Did a famous YouTuber get taken on a vintage motorcycle deal?
One of the bigger motorcycle YouTubers out there is Bikes and Beards’ Sean Kerr. As the owner of SRK Cycles, which is in a period of transition at the moment, Sean has access to the kinds of bikes many people dream of riding, let alone owning. Plenty of people, myself included, were thoroughly entertained when Sean not only purchased a janky 1948 Indian Chief but got it running and rode the thing home. If you remember, I featured the odyssey for the February 7 Motorcycle Monday and people seemed to really enjoy it.
See the journey of this Chief being ridden by Sean here.
That’s why it was shocking to see Bikes and Beards drop a new video hinting that the Indian Chief might be a fake. It happens, but you expect someone like Sean wouldn’t be taken so easily. While the guy has said over and over he’s not an Indian fan and so isn’t a complete expert on the brand, one would hope someone as experienced as him wouldn’t get taken in so easily.
It sounds like the doubts started when people commented on the original video showing off the ’48 Indian Chief. Sure, it had some questionable appointments like the Cleveland Indians badge with the screwheads for eyeballs and the little bike bell on the handlebar, but the man only paid $14,000 so what do you expect?
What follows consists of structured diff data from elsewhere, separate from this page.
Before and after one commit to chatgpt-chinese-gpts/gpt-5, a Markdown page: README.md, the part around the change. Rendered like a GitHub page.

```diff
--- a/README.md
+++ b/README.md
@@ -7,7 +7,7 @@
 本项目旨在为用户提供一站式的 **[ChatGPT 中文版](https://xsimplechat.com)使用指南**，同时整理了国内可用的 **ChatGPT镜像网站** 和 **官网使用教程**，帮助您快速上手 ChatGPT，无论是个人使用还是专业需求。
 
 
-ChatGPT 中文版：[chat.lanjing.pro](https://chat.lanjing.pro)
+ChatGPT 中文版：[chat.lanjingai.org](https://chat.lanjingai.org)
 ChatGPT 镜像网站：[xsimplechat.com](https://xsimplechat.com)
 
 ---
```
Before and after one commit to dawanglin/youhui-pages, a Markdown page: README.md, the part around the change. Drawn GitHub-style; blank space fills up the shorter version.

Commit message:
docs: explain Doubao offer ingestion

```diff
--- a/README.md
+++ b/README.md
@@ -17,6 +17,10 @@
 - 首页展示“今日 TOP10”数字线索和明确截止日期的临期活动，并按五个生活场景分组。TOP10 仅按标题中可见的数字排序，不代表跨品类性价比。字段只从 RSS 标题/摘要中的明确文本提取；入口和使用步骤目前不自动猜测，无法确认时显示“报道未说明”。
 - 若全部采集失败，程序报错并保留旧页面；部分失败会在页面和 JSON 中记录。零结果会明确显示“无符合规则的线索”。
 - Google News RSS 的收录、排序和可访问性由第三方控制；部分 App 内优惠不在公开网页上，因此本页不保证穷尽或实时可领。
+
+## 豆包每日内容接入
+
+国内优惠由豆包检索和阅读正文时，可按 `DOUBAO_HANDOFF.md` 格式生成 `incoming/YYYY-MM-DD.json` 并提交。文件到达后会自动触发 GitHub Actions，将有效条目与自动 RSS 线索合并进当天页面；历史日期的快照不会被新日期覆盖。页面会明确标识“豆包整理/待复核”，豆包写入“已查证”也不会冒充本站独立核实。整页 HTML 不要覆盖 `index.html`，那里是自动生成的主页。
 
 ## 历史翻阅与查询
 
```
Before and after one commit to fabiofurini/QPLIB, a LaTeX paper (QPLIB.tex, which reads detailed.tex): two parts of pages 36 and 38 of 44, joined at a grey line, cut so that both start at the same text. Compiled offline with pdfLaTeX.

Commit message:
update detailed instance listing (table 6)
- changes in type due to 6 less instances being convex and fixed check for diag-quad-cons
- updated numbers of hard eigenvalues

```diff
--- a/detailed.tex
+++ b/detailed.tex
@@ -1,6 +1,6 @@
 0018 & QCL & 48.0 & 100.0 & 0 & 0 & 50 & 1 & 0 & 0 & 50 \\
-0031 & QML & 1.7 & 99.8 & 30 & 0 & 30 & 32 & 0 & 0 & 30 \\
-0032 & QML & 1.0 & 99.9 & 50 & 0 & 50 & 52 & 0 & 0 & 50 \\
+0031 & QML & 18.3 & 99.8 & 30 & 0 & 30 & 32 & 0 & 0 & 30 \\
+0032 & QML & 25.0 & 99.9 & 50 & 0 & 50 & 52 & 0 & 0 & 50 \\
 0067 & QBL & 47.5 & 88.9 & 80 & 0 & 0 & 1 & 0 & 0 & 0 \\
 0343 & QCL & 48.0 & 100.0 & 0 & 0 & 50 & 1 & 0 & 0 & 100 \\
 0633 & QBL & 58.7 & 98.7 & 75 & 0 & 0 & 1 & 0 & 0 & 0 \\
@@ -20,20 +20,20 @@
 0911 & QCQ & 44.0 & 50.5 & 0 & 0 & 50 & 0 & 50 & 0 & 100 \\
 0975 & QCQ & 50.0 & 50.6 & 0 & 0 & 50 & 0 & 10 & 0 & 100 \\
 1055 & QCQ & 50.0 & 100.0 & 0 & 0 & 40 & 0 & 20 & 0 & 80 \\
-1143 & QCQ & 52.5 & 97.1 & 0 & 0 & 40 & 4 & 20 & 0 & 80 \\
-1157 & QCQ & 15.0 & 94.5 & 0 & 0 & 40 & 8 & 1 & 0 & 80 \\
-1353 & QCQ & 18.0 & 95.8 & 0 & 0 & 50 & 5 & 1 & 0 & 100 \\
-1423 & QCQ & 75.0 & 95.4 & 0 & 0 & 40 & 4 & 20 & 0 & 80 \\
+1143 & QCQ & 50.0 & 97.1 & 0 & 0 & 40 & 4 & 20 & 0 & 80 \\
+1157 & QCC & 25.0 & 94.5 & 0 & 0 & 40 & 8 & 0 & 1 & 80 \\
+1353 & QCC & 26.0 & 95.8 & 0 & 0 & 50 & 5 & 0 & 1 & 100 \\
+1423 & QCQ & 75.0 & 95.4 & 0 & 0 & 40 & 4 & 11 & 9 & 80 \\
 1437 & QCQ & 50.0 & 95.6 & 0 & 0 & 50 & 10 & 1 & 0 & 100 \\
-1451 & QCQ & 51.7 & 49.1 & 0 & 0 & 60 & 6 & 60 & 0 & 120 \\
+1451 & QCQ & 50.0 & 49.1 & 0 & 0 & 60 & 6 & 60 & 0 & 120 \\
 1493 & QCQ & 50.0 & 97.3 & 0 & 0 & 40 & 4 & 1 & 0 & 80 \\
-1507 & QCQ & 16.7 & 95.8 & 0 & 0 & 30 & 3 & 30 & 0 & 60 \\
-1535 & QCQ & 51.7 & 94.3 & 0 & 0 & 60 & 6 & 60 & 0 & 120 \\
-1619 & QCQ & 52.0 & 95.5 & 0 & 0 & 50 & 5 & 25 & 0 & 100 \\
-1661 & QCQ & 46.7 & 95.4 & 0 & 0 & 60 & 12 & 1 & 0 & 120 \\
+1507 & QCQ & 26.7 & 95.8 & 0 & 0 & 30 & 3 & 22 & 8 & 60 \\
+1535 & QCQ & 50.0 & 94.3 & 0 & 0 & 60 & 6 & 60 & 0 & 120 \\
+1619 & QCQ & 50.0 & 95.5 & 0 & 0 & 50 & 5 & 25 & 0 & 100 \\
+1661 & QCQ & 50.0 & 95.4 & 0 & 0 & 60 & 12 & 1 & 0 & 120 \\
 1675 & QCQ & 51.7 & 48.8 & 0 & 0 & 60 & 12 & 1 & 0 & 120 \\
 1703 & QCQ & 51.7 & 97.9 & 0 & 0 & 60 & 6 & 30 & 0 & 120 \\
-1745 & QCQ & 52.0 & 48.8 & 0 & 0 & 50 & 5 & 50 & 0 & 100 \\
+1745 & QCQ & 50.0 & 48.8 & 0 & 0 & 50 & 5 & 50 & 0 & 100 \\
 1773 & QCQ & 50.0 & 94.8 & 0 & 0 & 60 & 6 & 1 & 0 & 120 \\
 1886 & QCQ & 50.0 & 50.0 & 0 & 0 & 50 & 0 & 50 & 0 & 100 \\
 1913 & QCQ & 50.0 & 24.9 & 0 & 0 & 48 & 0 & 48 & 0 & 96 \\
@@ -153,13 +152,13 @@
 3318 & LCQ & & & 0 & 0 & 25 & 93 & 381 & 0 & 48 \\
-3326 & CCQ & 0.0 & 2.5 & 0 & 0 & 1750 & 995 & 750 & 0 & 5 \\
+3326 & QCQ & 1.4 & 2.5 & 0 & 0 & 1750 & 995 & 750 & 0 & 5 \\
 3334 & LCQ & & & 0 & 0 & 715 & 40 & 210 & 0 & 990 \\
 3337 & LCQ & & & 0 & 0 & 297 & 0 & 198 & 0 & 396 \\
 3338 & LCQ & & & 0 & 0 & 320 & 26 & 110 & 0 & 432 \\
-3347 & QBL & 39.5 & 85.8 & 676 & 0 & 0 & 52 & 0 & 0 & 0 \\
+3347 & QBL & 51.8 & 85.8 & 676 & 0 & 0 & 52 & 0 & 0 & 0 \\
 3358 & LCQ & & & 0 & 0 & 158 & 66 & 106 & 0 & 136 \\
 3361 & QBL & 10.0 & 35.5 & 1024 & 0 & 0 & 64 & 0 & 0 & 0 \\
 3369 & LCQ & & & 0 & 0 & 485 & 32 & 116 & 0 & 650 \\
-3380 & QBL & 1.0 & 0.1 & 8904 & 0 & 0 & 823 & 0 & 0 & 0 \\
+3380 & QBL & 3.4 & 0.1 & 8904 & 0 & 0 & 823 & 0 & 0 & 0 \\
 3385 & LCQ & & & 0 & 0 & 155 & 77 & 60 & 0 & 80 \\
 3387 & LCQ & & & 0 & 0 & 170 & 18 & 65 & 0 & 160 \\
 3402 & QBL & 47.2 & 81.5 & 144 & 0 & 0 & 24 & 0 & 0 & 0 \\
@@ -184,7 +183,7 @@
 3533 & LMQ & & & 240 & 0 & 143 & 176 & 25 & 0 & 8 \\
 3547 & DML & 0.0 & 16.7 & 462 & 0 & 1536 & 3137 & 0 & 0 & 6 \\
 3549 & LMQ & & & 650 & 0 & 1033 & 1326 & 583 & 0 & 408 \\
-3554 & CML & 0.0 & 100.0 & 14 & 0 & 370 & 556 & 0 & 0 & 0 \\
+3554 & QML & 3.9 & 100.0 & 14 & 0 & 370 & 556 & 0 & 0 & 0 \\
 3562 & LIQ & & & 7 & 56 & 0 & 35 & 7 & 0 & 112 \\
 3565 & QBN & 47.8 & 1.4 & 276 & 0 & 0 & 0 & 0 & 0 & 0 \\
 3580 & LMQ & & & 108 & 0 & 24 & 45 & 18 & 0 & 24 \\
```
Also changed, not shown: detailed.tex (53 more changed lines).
Well, people were claiming all sorts of things. One person said the tank on the Chief was definitely not from a 1948 Chief. People will swap out tanks, so that might be. However, another person went further, claiming the frame isn’t from a ’48. Sean was concerned, so he took his newly-purchased motorcycle to have it assessed.
Everyone in the comments section of social media sites like YouTube are experts in whatever they want to say they’re experts in, so this really doesn’t surprise me one bit. Thankfully, Sean sought out a friend whom many of you should know, Matt Walksler at Wheels Through Time. As the owner of perhaps the best motorcycle museum for vintage American bikes, the guy is a true expert, and we’re not talking about the social media variety.
Right off the bat Matt questions how someone could tell the veracity of a vintage motorcycle from a YouTube video. Since he not only owns the museum but another popular motorcycle YouTube channel, the man has likely encountered such “experts” commenting on his content as well.
Sure enough, Matt does what you can’t do just from watching a video: he checks the frame number. Immediately, he knows it’s a 1948 Chief, so that debunks the one “expert” online assessment. Then he quickly ascertains the engine is original. Yes, it’s a numbers-matching 1948 Indian Chief, which is a big deal when it comes to value, something Sean seemed legitimately concerned about.
Matt goes through the rest of the Chief and examines the other components. Some are original and others aren’t, which is really no surprise. There’s even some Harley stuff in the mix. Check out the video for the details, it’s pretty interesting to watch.
It’s amazing what turning to an actual expert can do for anyone. This is a perfect example of why you shouldn’t take what random people online say as gospel fact. Some of them might be right – I’ve found some incredibly helpful advice in forums and social media groups – but there are also the narcissists who can be so very convincing yet know little to nothing. Just beware making big decisions with your motorcycles or other vehicles based off claims made by people online and use in-person experts who don’t have a vested interest in your ride, whenever possible.